AIM OF THE TASK:
A line qualifies if it holds the string "Nipatsongkaew". Copy every qualifying line from the records.

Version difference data
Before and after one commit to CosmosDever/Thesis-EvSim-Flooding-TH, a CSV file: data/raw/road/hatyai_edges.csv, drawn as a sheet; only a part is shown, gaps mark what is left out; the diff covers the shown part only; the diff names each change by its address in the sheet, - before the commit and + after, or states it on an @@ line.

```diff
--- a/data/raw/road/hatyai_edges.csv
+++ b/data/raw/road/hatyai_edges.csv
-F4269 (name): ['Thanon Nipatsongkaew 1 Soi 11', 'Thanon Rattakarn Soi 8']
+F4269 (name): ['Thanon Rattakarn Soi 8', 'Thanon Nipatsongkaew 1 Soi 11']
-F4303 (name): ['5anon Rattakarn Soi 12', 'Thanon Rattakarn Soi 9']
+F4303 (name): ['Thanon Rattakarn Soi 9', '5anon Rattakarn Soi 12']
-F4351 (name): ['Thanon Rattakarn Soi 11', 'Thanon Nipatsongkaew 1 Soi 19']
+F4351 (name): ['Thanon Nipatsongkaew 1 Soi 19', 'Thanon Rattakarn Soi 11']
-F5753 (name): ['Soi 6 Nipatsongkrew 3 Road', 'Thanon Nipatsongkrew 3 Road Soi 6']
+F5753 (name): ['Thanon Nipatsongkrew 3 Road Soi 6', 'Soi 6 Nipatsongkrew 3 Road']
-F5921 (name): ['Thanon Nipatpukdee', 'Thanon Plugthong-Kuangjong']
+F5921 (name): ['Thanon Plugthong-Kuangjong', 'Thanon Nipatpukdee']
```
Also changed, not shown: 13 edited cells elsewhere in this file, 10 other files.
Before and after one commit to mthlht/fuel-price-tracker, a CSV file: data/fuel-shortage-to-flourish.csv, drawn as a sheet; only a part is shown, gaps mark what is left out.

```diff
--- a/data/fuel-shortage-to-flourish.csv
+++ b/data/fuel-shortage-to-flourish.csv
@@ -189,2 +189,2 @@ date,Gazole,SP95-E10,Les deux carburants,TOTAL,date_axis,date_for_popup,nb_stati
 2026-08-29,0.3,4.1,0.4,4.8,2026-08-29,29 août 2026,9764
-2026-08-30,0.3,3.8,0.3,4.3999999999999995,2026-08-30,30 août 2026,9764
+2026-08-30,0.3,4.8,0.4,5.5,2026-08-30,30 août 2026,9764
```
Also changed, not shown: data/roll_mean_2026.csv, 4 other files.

==

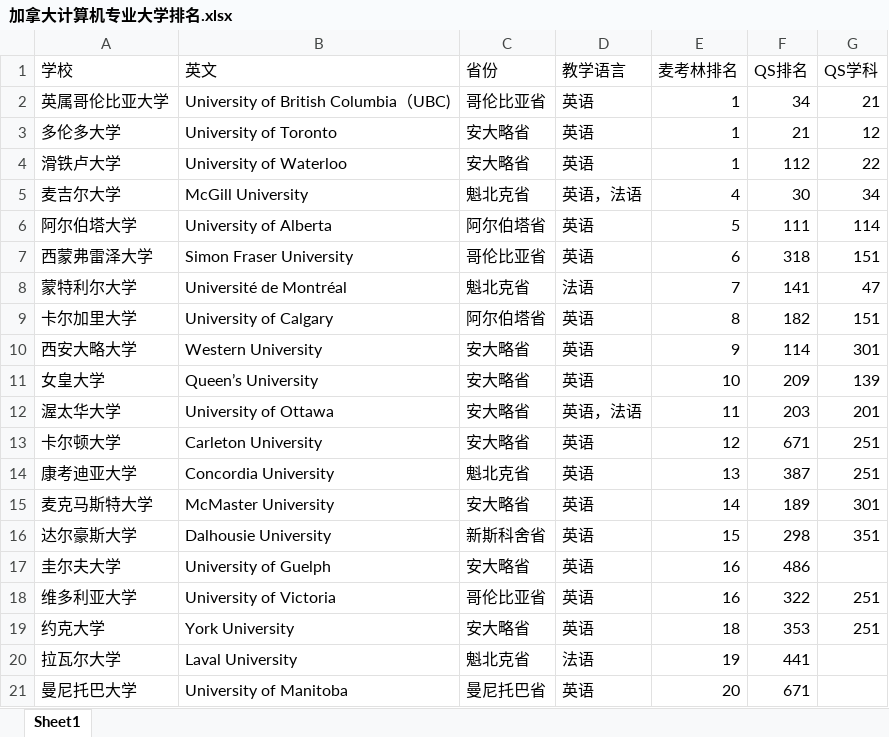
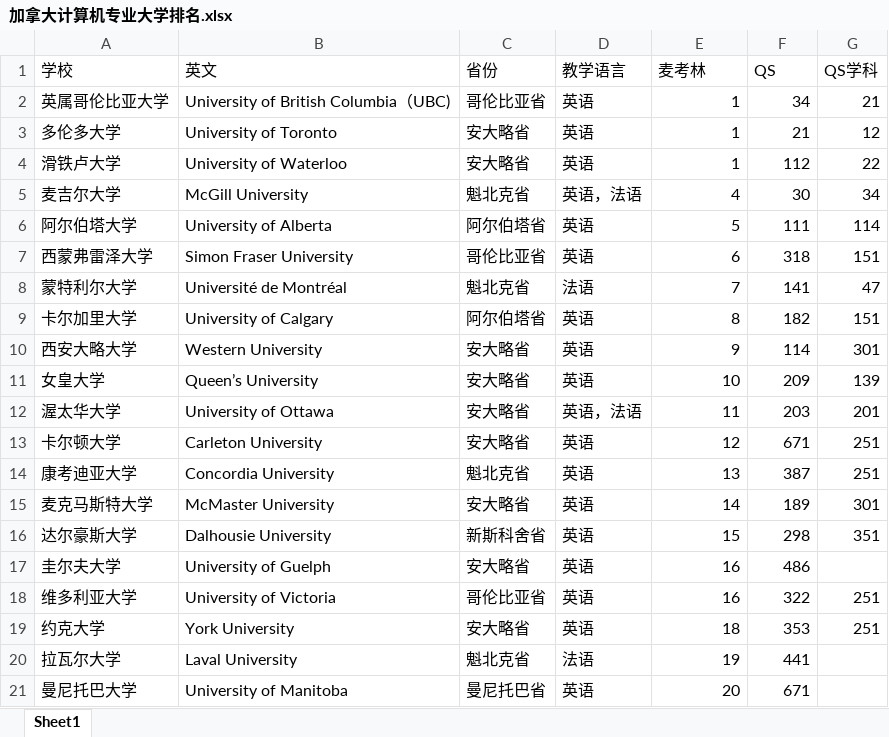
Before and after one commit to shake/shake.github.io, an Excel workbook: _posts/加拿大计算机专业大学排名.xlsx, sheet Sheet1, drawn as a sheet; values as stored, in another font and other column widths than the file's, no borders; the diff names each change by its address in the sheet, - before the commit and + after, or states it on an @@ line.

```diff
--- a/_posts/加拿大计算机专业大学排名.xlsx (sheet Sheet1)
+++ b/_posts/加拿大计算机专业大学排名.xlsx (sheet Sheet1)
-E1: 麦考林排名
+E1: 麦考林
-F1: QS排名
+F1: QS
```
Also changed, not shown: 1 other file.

RESULT FOR THIS TASK:
-F4269 (name): ['Thanon Nipatsongkaew 1 Soi 11', 'Thanon Rattakarn Soi 8']
+F4269 (name): ['Thanon Rattakarn Soi 8', 'Thanon Nipatsongkaew 1 Soi 11']
-F4351 (name): ['Thanon Rattakarn Soi 11', 'Thanon Nipatsongkaew 1 Soi 19']
+F4351 (name): ['Thanon Nipatsongkaew 1 Soi 19', 'Thanon Rattakarn Soi 11']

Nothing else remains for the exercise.